Mary cannot understand why the color of her skin strips her from living a respectable life. She refuses to accept being treated like an animal because of that. Mary describes the physical and emotional torments she suffered from by the hands of different masters. She declares that they do not consider her like a human being. They use her like sheep bought, exploited, and sold; abused and thrown like a thorn sock.
The message she desired to spread is that she is a human being regardless of the color of her skin. She deserves respect, rights, and freedom as much as others. For her, freedom is being able to enjoy basic needs; she wants to earn her livings and be free to marry and have children and have a place of her own to live in. For her, freedom is not to live in fear of the next whip which will hit her. For her, freedom is to be able to have clean clothes and enough food. For her, freedom is to be able to learn how to write, how to pray, and how to educate herself. Basically for her, freedom is to live comfortably like anybody else.
Mary asks interesting questions: why do Westerners think that black people do not need freedom? Why do they think that black people are happy with being slaves? She wonders if they really believe in the own lies or if they just do not care.
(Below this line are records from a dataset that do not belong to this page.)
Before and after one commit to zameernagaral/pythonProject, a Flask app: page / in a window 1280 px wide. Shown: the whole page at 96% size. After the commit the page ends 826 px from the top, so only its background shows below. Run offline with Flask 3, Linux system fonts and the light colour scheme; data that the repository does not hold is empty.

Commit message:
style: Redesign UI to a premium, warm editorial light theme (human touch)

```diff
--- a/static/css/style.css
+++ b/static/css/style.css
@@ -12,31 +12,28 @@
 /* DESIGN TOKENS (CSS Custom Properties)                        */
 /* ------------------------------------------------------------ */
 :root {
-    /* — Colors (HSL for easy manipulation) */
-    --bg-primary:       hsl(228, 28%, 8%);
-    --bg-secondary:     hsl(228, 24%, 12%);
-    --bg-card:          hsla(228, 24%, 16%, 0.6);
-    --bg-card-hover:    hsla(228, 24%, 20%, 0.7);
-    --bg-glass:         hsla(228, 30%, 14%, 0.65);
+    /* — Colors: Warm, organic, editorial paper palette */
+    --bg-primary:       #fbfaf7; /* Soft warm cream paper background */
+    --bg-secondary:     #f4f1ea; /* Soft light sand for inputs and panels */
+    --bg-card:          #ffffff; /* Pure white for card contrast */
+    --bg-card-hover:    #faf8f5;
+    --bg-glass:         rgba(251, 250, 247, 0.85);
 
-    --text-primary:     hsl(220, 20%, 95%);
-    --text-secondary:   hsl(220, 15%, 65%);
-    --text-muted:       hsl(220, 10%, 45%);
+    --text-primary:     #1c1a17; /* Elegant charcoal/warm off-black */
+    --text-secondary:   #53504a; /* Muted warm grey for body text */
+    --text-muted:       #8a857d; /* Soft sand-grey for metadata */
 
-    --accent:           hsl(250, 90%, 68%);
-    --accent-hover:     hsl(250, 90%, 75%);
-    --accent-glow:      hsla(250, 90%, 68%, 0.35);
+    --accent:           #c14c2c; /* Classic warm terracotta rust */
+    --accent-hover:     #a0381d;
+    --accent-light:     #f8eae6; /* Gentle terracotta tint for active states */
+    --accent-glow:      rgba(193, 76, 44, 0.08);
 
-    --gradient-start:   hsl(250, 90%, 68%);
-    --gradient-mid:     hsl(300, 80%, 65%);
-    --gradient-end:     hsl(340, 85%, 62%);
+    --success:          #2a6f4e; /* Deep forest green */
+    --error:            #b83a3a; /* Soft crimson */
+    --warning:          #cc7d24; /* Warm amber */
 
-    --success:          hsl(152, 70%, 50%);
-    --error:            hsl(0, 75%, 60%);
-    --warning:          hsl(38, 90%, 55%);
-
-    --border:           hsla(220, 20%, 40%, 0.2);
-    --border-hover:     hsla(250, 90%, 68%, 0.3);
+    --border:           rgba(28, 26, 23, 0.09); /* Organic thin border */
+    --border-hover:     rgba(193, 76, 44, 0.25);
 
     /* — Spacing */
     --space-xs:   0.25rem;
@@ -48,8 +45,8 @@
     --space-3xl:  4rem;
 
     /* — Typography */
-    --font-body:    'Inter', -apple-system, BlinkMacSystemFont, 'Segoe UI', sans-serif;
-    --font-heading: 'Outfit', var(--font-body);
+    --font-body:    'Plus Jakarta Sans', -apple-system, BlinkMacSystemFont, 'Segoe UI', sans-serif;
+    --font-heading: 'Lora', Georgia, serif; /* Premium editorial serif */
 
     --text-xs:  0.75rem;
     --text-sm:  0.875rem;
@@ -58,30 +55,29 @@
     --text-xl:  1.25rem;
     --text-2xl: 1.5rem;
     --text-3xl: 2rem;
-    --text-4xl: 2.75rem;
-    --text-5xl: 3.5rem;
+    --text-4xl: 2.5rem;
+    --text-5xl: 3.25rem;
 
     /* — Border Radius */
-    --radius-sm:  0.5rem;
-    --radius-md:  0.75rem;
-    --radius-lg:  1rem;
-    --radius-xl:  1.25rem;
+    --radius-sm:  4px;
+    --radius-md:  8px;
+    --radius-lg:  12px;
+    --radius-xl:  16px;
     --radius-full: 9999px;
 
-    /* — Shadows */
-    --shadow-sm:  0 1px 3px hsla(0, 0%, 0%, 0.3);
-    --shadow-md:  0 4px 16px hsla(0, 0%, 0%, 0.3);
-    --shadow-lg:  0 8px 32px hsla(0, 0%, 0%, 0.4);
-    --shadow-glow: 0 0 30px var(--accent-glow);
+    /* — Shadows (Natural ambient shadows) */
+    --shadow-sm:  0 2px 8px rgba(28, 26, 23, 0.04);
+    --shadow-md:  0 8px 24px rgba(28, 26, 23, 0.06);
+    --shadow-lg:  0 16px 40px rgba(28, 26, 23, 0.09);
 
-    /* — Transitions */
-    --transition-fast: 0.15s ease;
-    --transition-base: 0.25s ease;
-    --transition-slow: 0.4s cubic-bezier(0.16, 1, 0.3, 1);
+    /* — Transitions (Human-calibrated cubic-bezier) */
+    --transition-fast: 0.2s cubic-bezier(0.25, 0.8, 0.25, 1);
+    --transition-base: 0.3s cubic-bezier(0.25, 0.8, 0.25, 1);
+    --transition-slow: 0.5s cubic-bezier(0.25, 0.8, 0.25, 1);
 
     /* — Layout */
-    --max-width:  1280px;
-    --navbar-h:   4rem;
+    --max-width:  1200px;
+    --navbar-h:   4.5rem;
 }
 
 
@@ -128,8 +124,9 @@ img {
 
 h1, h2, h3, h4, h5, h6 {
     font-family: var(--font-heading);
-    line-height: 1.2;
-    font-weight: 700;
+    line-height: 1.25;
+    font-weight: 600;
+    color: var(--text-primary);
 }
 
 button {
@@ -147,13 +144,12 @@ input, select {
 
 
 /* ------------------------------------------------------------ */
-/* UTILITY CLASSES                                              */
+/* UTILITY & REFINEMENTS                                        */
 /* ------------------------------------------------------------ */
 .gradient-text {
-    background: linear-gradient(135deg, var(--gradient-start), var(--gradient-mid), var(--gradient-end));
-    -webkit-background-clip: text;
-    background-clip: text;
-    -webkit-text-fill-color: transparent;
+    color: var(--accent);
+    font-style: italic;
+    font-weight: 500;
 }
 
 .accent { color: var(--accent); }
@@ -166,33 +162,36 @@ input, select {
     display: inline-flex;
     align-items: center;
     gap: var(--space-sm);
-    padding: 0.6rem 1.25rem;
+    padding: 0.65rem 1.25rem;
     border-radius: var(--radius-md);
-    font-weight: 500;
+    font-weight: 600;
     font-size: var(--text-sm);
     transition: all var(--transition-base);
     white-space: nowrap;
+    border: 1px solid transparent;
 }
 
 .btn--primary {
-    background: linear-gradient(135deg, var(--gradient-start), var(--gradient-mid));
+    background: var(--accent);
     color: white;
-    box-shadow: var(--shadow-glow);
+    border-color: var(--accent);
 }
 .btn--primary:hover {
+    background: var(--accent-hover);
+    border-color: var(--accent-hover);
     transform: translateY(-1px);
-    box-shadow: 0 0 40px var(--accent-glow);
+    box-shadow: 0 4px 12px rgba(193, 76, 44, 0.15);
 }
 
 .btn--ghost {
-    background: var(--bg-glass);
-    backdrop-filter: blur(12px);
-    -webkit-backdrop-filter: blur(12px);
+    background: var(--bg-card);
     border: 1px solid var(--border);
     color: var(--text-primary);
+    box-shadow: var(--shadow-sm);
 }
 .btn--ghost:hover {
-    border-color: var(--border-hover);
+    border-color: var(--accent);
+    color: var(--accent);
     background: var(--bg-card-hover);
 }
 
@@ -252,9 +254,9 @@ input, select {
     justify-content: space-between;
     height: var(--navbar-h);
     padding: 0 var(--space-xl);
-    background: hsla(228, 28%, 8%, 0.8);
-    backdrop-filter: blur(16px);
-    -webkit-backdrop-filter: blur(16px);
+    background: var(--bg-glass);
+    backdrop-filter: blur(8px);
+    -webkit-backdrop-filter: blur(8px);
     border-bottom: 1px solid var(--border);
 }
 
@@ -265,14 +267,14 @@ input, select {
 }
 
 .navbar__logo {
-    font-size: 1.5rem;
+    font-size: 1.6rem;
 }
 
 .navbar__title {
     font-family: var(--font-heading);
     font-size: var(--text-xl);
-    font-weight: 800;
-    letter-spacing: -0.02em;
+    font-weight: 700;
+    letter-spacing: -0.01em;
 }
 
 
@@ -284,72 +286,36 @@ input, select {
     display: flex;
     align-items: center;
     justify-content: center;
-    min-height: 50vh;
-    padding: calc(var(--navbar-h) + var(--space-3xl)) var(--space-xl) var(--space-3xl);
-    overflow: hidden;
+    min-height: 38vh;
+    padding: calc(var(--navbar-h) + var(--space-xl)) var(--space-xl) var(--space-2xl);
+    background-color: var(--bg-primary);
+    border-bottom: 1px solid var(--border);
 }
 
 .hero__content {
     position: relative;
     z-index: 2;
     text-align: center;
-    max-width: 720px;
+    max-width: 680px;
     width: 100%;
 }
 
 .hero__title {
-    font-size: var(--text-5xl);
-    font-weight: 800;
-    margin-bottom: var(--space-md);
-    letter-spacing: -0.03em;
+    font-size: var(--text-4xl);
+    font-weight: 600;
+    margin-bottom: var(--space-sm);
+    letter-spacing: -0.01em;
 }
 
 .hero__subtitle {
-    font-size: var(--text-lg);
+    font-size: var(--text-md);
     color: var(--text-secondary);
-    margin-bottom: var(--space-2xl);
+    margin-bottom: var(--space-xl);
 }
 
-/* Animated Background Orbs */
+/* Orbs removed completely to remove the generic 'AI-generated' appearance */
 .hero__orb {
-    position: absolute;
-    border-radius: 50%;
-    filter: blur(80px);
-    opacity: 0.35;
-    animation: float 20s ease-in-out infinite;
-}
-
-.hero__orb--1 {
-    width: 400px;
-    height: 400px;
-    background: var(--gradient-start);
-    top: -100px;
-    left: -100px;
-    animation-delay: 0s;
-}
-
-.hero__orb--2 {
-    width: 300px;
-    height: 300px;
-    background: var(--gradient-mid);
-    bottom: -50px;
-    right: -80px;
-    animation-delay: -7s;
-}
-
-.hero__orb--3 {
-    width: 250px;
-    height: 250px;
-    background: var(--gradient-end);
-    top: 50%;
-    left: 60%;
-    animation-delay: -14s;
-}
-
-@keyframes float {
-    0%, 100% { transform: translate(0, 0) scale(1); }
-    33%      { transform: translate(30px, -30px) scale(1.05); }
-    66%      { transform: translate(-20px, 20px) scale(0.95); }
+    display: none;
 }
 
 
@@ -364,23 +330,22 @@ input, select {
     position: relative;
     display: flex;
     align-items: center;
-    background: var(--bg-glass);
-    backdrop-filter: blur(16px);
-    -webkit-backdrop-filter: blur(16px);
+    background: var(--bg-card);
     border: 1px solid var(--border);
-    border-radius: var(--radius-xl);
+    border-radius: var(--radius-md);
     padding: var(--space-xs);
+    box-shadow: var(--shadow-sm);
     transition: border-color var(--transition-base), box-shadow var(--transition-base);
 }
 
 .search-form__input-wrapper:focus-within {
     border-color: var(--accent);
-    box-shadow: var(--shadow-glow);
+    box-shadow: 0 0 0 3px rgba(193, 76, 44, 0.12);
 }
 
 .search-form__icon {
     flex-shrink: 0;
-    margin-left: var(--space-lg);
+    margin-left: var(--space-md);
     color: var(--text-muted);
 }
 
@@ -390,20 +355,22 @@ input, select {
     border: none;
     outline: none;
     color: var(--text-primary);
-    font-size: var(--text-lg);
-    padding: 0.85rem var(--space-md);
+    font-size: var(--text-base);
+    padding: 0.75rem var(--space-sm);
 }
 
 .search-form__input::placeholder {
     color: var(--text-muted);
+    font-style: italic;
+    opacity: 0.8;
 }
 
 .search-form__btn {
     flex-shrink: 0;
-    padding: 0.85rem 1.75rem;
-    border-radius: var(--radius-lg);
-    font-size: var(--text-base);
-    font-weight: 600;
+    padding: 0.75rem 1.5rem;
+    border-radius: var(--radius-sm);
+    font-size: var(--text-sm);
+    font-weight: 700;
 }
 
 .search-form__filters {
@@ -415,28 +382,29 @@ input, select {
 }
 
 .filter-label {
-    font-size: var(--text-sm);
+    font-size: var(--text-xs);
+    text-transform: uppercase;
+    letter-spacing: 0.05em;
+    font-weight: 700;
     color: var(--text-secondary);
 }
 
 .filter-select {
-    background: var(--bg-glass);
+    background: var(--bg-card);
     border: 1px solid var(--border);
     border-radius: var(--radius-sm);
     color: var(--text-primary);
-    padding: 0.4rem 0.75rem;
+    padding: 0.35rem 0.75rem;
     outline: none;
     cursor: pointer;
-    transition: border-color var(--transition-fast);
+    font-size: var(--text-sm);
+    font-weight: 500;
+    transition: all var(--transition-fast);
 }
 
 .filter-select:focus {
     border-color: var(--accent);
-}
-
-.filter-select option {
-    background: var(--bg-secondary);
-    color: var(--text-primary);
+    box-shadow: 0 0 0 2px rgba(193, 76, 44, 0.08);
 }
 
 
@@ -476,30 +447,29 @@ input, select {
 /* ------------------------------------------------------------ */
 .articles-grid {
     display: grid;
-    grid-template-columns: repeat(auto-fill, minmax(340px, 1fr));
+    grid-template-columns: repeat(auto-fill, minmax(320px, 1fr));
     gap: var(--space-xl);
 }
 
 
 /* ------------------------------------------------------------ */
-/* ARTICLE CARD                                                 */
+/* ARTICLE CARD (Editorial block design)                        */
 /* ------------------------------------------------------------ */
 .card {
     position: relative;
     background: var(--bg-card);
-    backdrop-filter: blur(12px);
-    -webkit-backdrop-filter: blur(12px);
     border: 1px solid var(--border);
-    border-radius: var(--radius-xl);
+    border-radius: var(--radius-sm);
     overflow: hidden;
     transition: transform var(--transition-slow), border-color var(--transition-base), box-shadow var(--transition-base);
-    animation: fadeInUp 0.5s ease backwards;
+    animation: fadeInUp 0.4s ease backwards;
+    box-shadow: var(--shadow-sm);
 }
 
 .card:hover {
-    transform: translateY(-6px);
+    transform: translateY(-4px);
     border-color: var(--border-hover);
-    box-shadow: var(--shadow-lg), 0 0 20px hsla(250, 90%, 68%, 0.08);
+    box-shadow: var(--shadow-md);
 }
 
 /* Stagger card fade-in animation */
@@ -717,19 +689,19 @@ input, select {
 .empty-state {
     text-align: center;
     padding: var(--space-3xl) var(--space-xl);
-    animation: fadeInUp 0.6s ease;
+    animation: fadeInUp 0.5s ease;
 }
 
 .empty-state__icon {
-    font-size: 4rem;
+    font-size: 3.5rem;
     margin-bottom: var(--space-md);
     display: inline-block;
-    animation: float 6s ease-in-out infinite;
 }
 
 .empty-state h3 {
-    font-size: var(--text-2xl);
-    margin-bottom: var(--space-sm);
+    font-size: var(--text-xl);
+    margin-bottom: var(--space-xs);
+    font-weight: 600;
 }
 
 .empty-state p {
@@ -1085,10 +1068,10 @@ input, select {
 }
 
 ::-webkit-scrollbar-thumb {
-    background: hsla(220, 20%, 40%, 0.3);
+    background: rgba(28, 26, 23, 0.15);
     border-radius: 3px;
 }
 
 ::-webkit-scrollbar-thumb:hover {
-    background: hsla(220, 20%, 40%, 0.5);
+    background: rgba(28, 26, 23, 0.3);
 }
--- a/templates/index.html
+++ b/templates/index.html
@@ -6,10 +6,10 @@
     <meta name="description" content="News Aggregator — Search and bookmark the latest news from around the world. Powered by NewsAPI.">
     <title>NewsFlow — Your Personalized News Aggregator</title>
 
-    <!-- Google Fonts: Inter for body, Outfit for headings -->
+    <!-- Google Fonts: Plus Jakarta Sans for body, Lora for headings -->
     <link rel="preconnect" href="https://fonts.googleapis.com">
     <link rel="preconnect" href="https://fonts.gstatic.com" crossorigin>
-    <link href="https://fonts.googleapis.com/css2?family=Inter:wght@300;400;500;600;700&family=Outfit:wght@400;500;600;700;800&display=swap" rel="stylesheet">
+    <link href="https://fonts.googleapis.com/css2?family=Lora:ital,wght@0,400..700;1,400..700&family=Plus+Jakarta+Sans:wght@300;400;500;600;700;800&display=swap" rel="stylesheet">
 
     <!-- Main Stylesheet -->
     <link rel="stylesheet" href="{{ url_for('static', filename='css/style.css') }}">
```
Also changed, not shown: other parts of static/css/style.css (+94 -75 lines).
She wants to understand why they don’t think that black people hurt when their backs are opened by the whip, why their screams do not reach beaters’ hearts?